[Change listing data]
= Beginning of Section =

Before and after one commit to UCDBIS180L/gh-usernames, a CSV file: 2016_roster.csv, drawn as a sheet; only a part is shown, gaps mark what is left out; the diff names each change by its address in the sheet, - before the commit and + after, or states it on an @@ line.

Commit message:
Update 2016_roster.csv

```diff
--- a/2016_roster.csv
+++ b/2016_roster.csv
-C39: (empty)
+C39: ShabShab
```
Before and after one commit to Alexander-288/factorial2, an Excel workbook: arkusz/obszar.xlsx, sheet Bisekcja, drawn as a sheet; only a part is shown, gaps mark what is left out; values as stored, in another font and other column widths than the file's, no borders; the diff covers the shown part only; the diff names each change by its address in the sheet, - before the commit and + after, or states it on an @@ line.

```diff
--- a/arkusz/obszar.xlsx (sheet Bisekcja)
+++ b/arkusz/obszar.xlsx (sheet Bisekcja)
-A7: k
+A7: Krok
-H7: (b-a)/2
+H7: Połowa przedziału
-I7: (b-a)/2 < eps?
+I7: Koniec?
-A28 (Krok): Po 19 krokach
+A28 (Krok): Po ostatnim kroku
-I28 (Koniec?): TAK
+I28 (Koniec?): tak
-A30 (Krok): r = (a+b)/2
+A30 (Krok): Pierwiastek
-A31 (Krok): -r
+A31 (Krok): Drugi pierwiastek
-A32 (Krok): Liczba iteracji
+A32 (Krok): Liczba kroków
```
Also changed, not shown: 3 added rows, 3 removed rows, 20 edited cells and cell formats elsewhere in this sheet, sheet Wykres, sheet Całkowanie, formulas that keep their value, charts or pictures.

= End of Section =
= Beginning of Section =

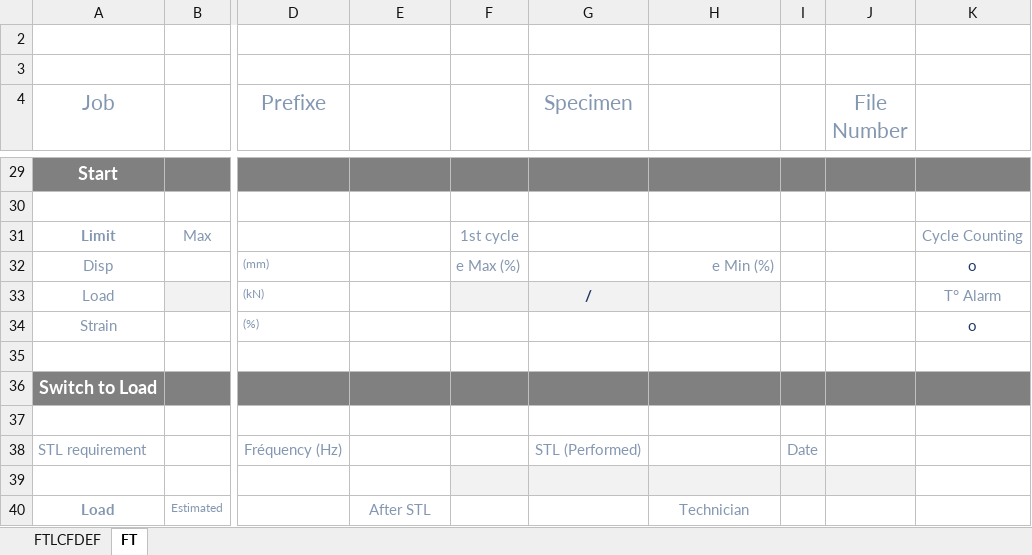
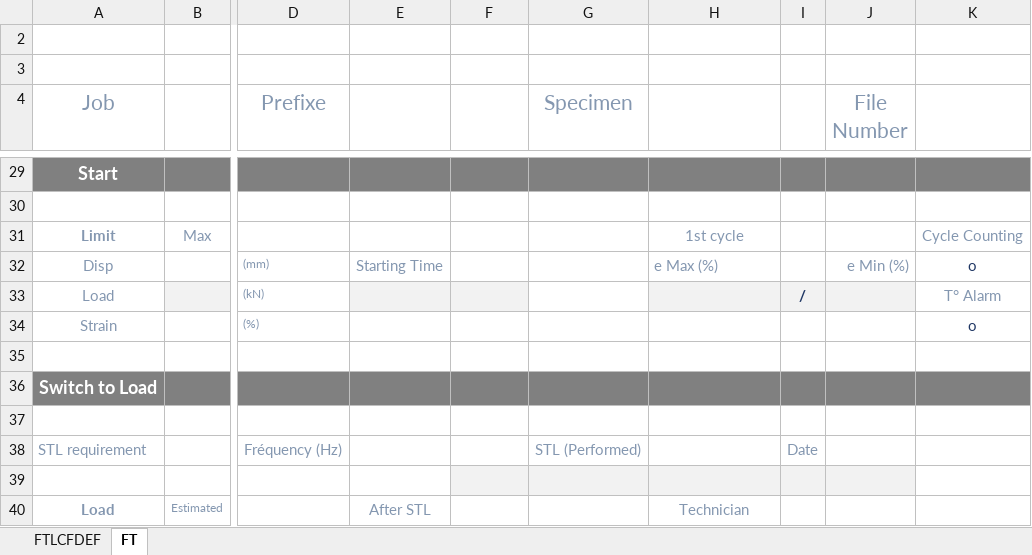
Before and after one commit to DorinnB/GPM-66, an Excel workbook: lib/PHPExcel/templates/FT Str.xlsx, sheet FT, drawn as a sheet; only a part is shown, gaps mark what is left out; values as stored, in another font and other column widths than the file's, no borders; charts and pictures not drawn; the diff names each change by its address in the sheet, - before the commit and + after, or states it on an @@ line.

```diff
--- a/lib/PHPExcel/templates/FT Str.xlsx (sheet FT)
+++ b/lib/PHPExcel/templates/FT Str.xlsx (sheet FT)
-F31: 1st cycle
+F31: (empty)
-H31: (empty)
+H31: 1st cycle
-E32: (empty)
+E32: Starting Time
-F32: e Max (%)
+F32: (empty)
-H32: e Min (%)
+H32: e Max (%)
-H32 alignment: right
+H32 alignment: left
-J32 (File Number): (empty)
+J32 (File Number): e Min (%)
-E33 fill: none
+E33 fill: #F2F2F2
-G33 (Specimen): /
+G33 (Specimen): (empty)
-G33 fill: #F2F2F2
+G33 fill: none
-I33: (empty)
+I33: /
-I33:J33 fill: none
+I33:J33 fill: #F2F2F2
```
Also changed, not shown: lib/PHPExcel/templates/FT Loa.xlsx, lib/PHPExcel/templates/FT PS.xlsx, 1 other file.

= End of Section =

What to produce. Wherever "alignment" occurs in the entries above, copy the line it sits on.

Output of the task.
-H32 alignment: right
+H32 alignment: left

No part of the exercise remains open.